By Johan Steyn, July 2022
Published by Brainstorm: https://brainstorm.itweb.co.za/content/j5alrMQAl1nMpYQk
I’ve been a Facebook user for many years. I joined the platform when I was living abroad, and it was a wonderful way to stay connected with friends and family back home. After I returned to South Africa, I was able to stay in touch with many of my friends who were living in countries across the world.
People use the power of social media platforms for various reasons and in different ways. For me, it was a way to stay connected with real friends. I say ‘real’ as I’ve always only connected with the relatively few people who I know personally and who became good friends over the years. These days, it’s a joy to see posts from my friends and to know that they’re doing well and to witness – albeit virtually – how their children are growing up.
I often share updates and pictures of my son and myself. I do what most people likely do: I take numerous pictures of a situation or an event and choose only the best ones to post online. That doesn’t make me inauthentic, does it? It’s human nature to want to look good and to portray oneself as happy and successful.
But herein lies the problem. For the most part, social media portrays only the best of people. These platforms have created a false view of the lives of others and often lead to depression. You might think that your own life is ordinary only to see the posts of friends who are on holiday and seem perpetually happy. Why are they so happy? Why are their relationships so admirable? Why is my life so ordinary and troublesome and unlike theirs?
Over the years, I’ve often considered leaving the platform. At first, it was a genuine tool to connect with others, but nowadays, my feed is filled with posts and advertising I didn’t subscribe to and am not interested in. Where Facebook should have widened my world to learn from others and witness their journey through life, it’s become a depressing dilemma in making life smaller. The algorithms are really my friends. They know me better than anyone and they make sure I see only the content that supports my paradigms and feeds my biases.
They also make sure I stay on the platform as long and often as possible. It’s become an addiction. Should I leave Facebook as many of my friends have done? I think so, but I also fear I may be missing out on things that have formed my impressions and views for years. I fear being disconnected from life.
Why are we seemingly unable to live without it? Social media can be addictive and has been shown to affect endorphins in the brain. It is the ‘happy’ chemical that causes us to feel good when we’re around people we love or enjoy a tasty meal.
These dopamine-inducing virtual environments contribute to the phenomenon of social media addiction. Studies show that they create brain pathways like recreational drug use in order to keep consumers addicted to their products.
Retweets, likes, and shares on these sites produce the same physiological response in the brain's reward area as narcotics like cocaine. Even neuroscientists have linked social media use to a direct dopamine infusion into the brain.

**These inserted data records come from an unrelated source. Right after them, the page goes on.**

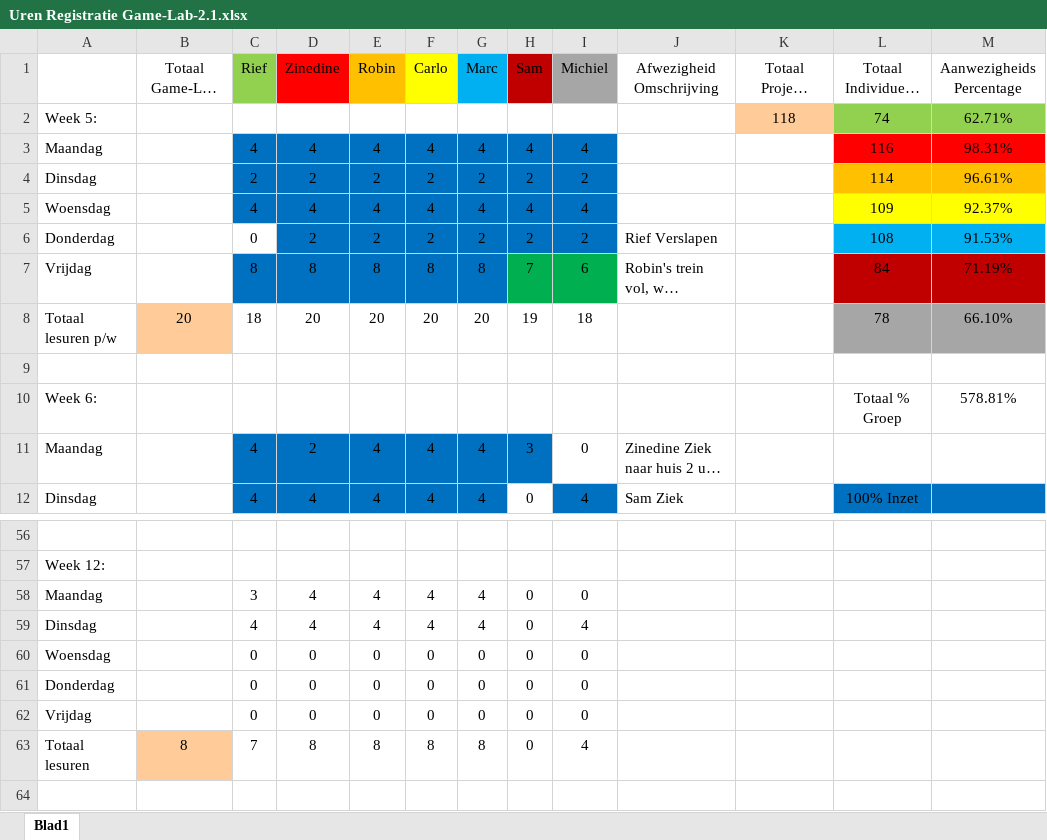
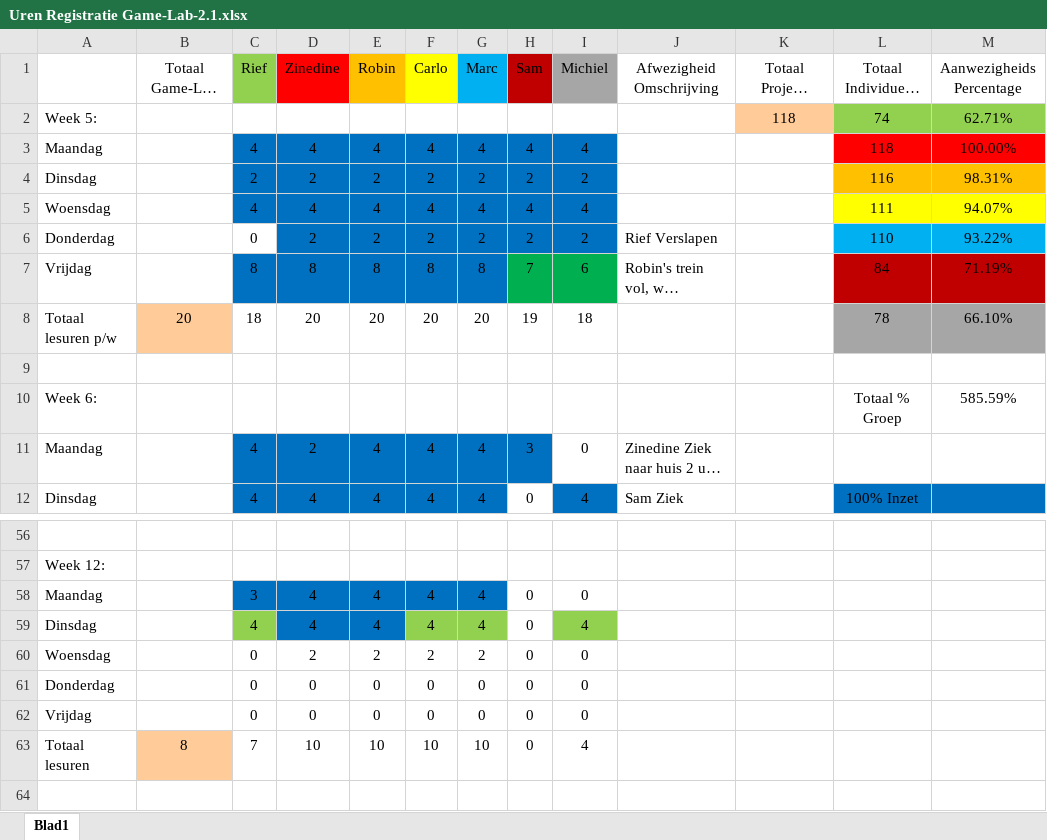
Before and after one commit to ryuiji/FPS, an Excel workbook: Algemeen/Uren Registratie Game-Lab-2.1.xlsx, sheet Blad1, drawn as a sheet; only a part is shown, gaps mark what is left out; long unchanged cells end in …; values as stored, in another font and other column widths than the file's, no borders; the diff names each change by its address in the sheet, - before the commit and + after, or states it on an @@ line.

Commit message:
uren ref
reg

```diff
--- a/Algemeen/Uren Registratie Game-Lab-2.1.xlsx (sheet Blad1)
+++ b/Algemeen/Uren Registratie Game-Lab-2.1.xlsx (sheet Blad1)
-L3 (Totaal Individueel L/U): 116
+L3 (Totaal Individueel L/U): 118
-M3 (Aanwezigheids Percentage): 98.31%
+M3 (Aanwezigheids Percentage): 100.00%
-L4 (Totaal Individueel L/U): 114
+L4 (Totaal Individueel L/U): 116
-M4 (Aanwezigheids Percentage): 96.61%
+M4 (Aanwezigheids Percentage): 98.31%
-L5 (Totaal Individueel L/U): 109
+L5 (Totaal Individueel L/U): 111
-M5 (Aanwezigheids Percentage): 92.37%
+M5 (Aanwezigheids Percentage): 94.07%
-L6 (Totaal Individueel L/U): 108
+L6 (Totaal Individueel L/U): 110
-M6 (Aanwezigheids Percentage): 91.53%
+M6 (Aanwezigheids Percentage): 93.22%
-M10 (Aanwezigheids Percentage): 578.81%
+M10 (Aanwezigheids Percentage): 585.59%
-C58:G58 fill: none
+C58:G58 fill: #0070C0
-C59 fill: none
+C59 fill: #92D050
-D59:E59 fill: none
+D59:E59 fill: #0070C0
-F59:G59 fill: none
+F59:G59 fill: #92D050
-I59 fill: none
+I59 fill: #92D050
-D60 (Zinedine): 0
+D60 (Zinedine): 2
-E60 (Robin): 0
+E60 (Robin): 2
-F60 (Carlo): 0
+F60 (Carlo): 2
-G60 (Marc): 0
+G60 (Marc): 2
-D63 (Zinedine): 8
+D63 (Zinedine): 10
-E63 (Robin): 8
+E63 (Robin): 10
-F63 (Carlo): 8
+F63 (Carlo): 10
-G63 (Marc): 8
+G63 (Marc): 10
```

Perhaps I should look for a ‘Social Media Anonymous’ group to help me overcome my addiction?
Rated as one of the top 50 global voices on Artificial Intelligence by Swiss Cognitive, Prof. Johan Steyn is on the faculty of Woxsen University, a research fellow with Stellenbosch University and the founder of AIforBusiness.net.